**The task**.
The reply should contain every entry below exactly as written, with no images.

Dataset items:
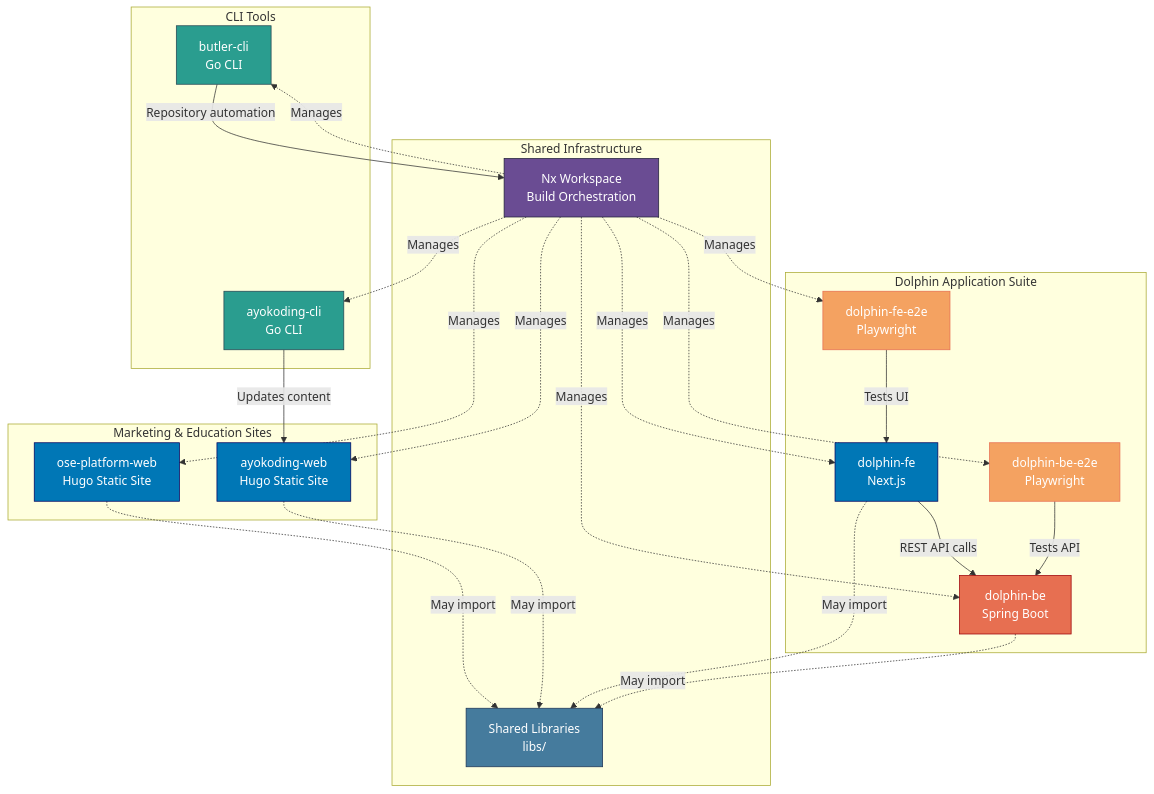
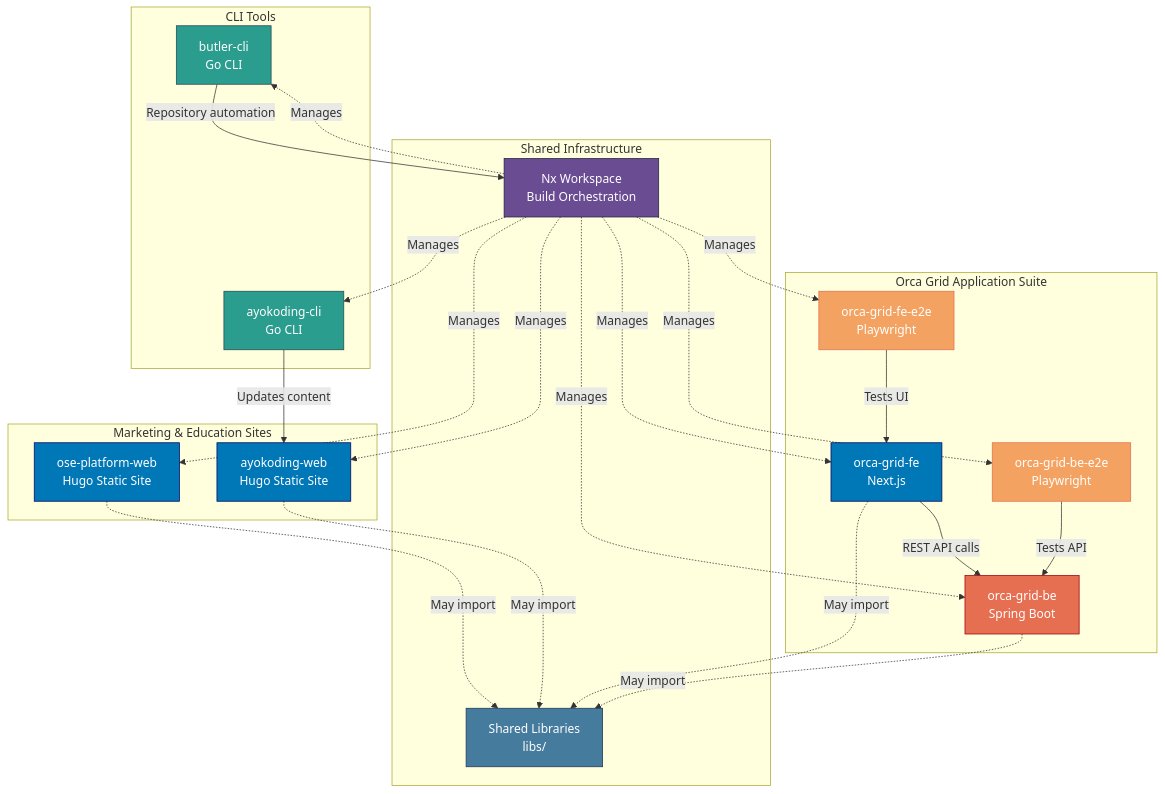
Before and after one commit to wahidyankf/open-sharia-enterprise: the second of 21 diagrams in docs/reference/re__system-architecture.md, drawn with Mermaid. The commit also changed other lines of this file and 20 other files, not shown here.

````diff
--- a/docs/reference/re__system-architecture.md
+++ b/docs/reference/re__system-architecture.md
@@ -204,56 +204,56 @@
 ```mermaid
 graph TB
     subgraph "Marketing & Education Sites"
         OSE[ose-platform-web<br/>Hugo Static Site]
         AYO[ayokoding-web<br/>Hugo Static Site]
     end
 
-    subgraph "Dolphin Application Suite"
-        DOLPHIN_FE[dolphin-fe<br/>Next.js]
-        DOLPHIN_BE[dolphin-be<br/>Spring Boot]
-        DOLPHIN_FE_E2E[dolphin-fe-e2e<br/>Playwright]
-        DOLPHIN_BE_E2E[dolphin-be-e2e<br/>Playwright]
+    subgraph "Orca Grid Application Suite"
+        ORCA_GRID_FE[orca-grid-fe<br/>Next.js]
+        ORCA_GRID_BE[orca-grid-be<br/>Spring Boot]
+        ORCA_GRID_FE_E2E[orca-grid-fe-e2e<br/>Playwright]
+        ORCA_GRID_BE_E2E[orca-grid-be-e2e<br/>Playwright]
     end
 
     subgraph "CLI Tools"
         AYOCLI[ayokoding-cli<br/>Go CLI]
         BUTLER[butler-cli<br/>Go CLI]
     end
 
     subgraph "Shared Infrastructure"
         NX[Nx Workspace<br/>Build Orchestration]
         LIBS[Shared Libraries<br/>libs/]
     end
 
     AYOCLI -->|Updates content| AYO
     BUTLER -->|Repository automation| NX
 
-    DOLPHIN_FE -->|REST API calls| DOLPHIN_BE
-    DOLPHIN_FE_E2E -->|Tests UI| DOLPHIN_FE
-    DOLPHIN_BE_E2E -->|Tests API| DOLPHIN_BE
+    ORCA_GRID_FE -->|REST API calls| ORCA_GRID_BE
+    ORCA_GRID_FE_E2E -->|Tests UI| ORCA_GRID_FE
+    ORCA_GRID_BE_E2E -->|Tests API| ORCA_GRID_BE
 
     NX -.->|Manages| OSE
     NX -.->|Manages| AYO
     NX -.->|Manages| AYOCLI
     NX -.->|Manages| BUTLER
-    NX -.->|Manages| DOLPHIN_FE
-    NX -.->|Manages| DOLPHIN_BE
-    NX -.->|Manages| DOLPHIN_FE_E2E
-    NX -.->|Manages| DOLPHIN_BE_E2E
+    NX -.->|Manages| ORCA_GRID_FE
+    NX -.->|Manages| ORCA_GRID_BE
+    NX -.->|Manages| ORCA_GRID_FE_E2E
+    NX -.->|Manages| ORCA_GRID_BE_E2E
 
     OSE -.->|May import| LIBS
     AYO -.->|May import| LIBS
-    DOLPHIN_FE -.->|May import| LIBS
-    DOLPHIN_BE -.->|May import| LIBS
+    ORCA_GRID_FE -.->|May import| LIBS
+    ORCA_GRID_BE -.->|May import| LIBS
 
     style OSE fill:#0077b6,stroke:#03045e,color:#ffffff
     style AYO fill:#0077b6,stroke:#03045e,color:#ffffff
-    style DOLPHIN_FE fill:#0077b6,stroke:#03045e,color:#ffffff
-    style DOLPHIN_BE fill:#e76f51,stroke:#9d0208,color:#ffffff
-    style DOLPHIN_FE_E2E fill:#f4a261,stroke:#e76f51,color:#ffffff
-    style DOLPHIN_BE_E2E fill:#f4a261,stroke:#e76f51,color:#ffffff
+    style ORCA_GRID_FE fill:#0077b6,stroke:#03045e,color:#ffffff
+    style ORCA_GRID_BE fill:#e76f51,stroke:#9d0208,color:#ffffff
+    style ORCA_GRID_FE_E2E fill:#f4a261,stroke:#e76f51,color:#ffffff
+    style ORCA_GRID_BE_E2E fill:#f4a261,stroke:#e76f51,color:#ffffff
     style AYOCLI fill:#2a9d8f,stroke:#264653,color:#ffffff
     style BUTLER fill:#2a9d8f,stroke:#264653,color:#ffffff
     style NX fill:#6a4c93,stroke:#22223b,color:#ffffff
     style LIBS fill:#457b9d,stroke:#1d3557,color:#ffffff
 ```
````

**Response to the task**.
Before and after one commit to wahidyankf/open-sharia-enterprise: the second of 21 diagrams in docs/reference/re__system-architecture.md, drawn with Mermaid. The commit also changed other lines of this file and 20 other files, not shown here.

````diff
--- a/docs/reference/re__system-architecture.md
+++ b/docs/reference/re__system-architecture.md
@@ -204,56 +204,56 @@
 ```mermaid
 graph TB
     subgraph "Marketing & Education Sites"
         OSE[ose-platform-web<br/>Hugo Static Site]
         AYO[ayokoding-web<br/>Hugo Static Site]
     end
 
-    subgraph "Dolphin Application Suite"
-        DOLPHIN_FE[dolphin-fe<br/>Next.js]
-        DOLPHIN_BE[dolphin-be<br/>Spring Boot]
-        DOLPHIN_FE_E2E[dolphin-fe-e2e<br/>Playwright]
-        DOLPHIN_BE_E2E[dolphin-be-e2e<br/>Playwright]
+    subgraph "Orca Grid Application Suite"
+        ORCA_GRID_FE[orca-grid-fe<br/>Next.js]
+        ORCA_GRID_BE[orca-grid-be<br/>Spring Boot]
+        ORCA_GRID_FE_E2E[orca-grid-fe-e2e<br/>Playwright]
+        ORCA_GRID_BE_E2E[orca-grid-be-e2e<br/>Playwright]
     end
 
     subgraph "CLI Tools"
         AYOCLI[ayokoding-cli<br/>Go CLI]
         BUTLER[butler-cli<br/>Go CLI]
     end
 
     subgraph "Shared Infrastructure"
         NX[Nx Workspace<br/>Build Orchestration]
         LIBS[Shared Libraries<br/>libs/]
     end
 
     AYOCLI -->|Updates content| AYO
     BUTLER -->|Repository automation| NX
 
-    DOLPHIN_FE -->|REST API calls| DOLPHIN_BE
-    DOLPHIN_FE_E2E -->|Tests UI| DOLPHIN_FE
-    DOLPHIN_BE_E2E -->|Tests API| DOLPHIN_BE
+    ORCA_GRID_FE -->|REST API calls| ORCA_GRID_BE
+    ORCA_GRID_FE_E2E -->|Tests UI| ORCA_GRID_FE
+    ORCA_GRID_BE_E2E -->|Tests API| ORCA_GRID_BE
 
     NX -.->|Manages| OSE
     NX -.->|Manages| AYO
     NX -.->|Manages| AYOCLI
     NX -.->|Manages| BUTLER
-    NX -.->|Manages| DOLPHIN_FE
-    NX -.->|Manages| DOLPHIN_BE
-    NX -.->|Manages| DOLPHIN_FE_E2E
-    NX -.->|Manages| DOLPHIN_BE_E2E
+    NX -.->|Manages| ORCA_GRID_FE
+    NX -.->|Manages| ORCA_GRID_BE
+    NX -.->|Manages| ORCA_GRID_FE_E2E
+    NX -.->|Manages| ORCA_GRID_BE_E2E
 
     OSE -.->|May import| LIBS
     AYO -.->|May import| LIBS
-    DOLPHIN_FE -.->|May import| LIBS
-    DOLPHIN_BE -.->|May import| LIBS
+    ORCA_GRID_FE -.->|May import| LIBS
+    ORCA_GRID_BE -.->|May import| LIBS
 
     style OSE fill:#0077b6,stroke:#03045e,color:#ffffff
     style AYO fill:#0077b6,stroke:#03045e,color:#ffffff
-    style DOLPHIN_FE fill:#0077b6,stroke:#03045e,color:#ffffff
-    style DOLPHIN_BE fill:#e76f51,stroke:#9d0208,color:#ffffff
-    style DOLPHIN_FE_E2E fill:#f4a261,stroke:#e76f51,color:#ffffff
-    style DOLPHIN_BE_E2E fill:#f4a261,stroke:#e76f51,color:#ffffff
+    style ORCA_GRID_FE fill:#0077b6,stroke:#03045e,color:#ffffff
+    style ORCA_GRID_BE fill:#e76f51,stroke:#9d0208,color:#ffffff
+    style ORCA_GRID_FE_E2E fill:#f4a261,stroke:#e76f51,color:#ffffff
+    style ORCA_GRID_BE_E2E fill:#f4a261,stroke:#e76f51,color:#ffffff
     style AYOCLI fill:#2a9d8f,stroke:#264653,color:#ffffff
     style BUTLER fill:#2a9d8f,stroke:#264653,color:#ffffff
     style NX fill:#6a4c93,stroke:#22223b,color:#ffffff
     style LIBS fill:#457b9d,stroke:#1d3557,color:#ffffff
 ```
````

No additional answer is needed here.